WHAT TO DO
Your answer should repeat every line of the records below in which the word "alpha" appears.

○ ○ ○ ○ ○ ○ ○

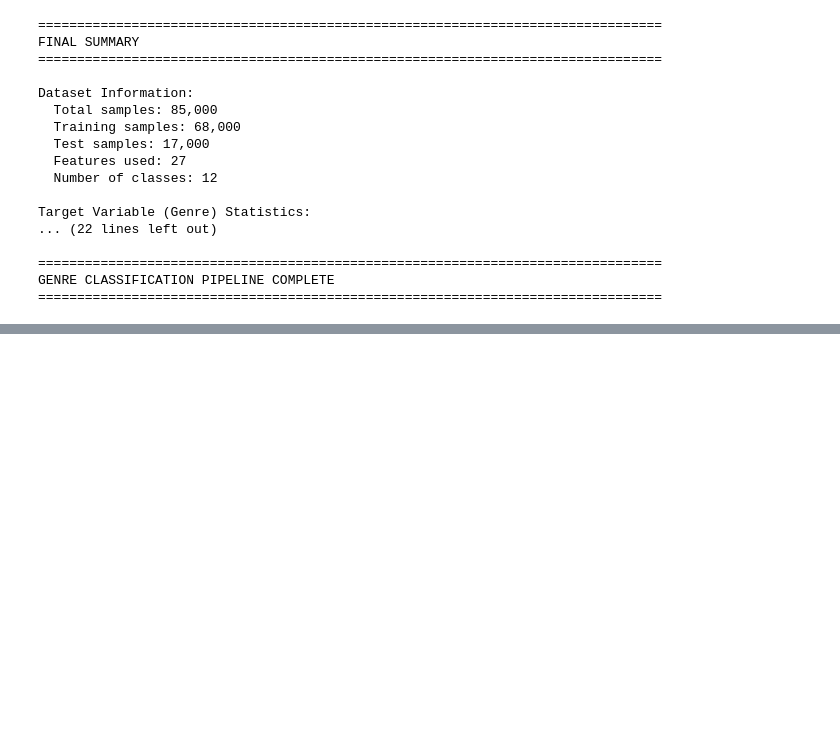
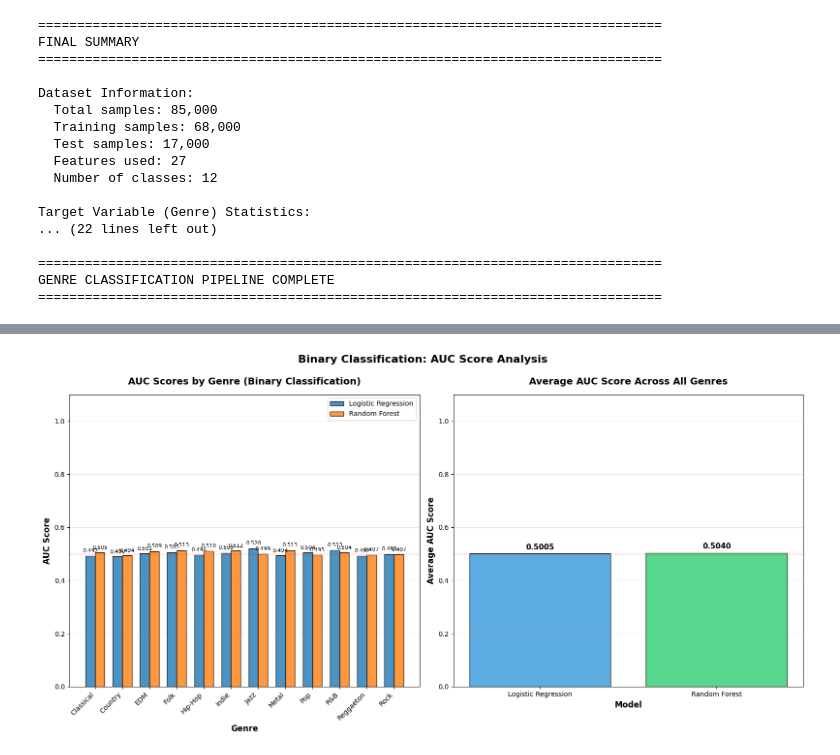
Before and after one commit to sahil095/Spotify-Song-Recommendations, a Jupyter notebook: genre_prediction.ipynb, the cells around one changed output, grey strips where cells are left out. Cells and saved outputs as stored; diff of their text form; code cells hidden in the pictures; blank space fills up the shorter version.

Commit message:
Add binary classification task for genre prediction with model training and evaluation

```diff
--- a/genre_prediction.ipynb
+++ b/genre_prediction.ipynb
@@ -633,0 +832,60 @@ GENRE CLASSIFICATION PIPELINE COMPLETE
+# %%
+# Step 2: Visualize AUC Scores for Each Genre
+fig, axes = plt.subplots(1, 2, figsize=(16, 8))
+
+# Plot 1: AUC Scores by Genre
+ax1 = axes[0]
+x_pos = np.arange(len(genre_classes))
+width = 0.35
+
+for idx, model_name in enumerate(binary_models.keys()):
+    auc_values = [binary_results[genre][model_name]['test_auc']
+                  if model_name in binary_results[genre] else np.nan
+                  for genre in genre_classes]
+    offset = width * (idx - 0.5)
+    bars = ax1.bar(x_pos + offset, auc_values, width,
+                   label=model_name, alpha=0.8, edgecolor='black')
+
+    # Add value labels
+    for bar, val in zip(bars, auc_values):
+        if not np.isnan(val):
+            ax1.text(bar.get_x() + bar.get_width()/2., bar.get_height() + 0.01,
+                    f'{val:.3f}', ha='center', va='bottom', fontsize=8)
+
+ax1.set_xlabel('Genre', fontsize=12, fontweight='bold')
+ax1.set_ylabel('AUC Score', fontsize=12, fontweight='bold')
+ax1.set_title('AUC Scores by Genre (Binary Classification)', fontsize=14, fontweight='bold', pad=15)
+ax1.set_xticks(x_pos)
+ax1.set_xticklabels(genre_classes, rotation=45, ha='right')
+ax1.legend()
+ax1.grid(axis='y', alpha=0.3)
+ax1.set_ylim([0, 1.1])
+ax1.axhline(y=0.5, color='r', linestyle='--', linewidth=1, alpha=0.5, label='Random (0.5)')
+
+# Plot 2: Average AUC Comparison
+ax2 = axes[1]
+models_list = list(binary_models.keys())
+avg_auc_values = [auc_df[auc_df['Model'] == model]['Test AUC'].mean() for model in models_list]
+
+bars = ax2.bar(range(len(models_list)), avg_auc_values,
+               color=['#3498db', '#2ecc71'], alpha=0.8, edgecolor='black')
+
+ax2.set_xlabel('Model', fontsize=12, fontweight='bold')
+ax2.set_ylabel('Average AUC Score', fontsize=12, fontweight='bold')
+ax2.set_title('Average AUC Score Across All Genres', fontsize=14, fontweight='bold', pad=15)
+ax2.set_xticks(range(len(models_list)))
+ax2.set_xticklabels(models_list)
+ax2.grid(axis='y', alpha=0.3)
+ax2.set_ylim([0, 1.1])
+ax2.axhline(y=0.5, color='r', linestyle='--', linewidth=1, alpha=0.5, label='Random (0.5)')
+
+# Add value labels
+for bar, val in zip(bars, avg_auc_values):
+    ax2.text(bar.get_x() + bar.get_width()/2., bar.get_height() + 0.01,
+            f'{val:.4f}', ha='center', va='bottom', fontsize=11, fontweight='bold')
+
+plt.suptitle('Binary Classification: AUC Score Analysis', fontsize=16, fontweight='bold', y=0.995)
+plt.tight_layout()
+plt.show()
+# %% [output]
+[figure, added]
```
Also changed, not shown: parts of 11 cells of this notebook.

○ ○ ○ ○ ○ ○ ○

WRITTEN REPLY
+                   label=model_name, alpha=0.8, edgecolor='black')
+ax1.grid(axis='y', alpha=0.3)
+ax1.axhline(y=0.5, color='r', linestyle='--', linewidth=1, alpha=0.5, label='Random (0.5)')
+               color=['#3498db', '#2ecc71'], alpha=0.8, edgecolor='black')
+ax2.grid(axis='y', alpha=0.3)
+ax2.axhline(y=0.5, color='r', linestyle='--', linewidth=1, alpha=0.5, label='Random (0.5)')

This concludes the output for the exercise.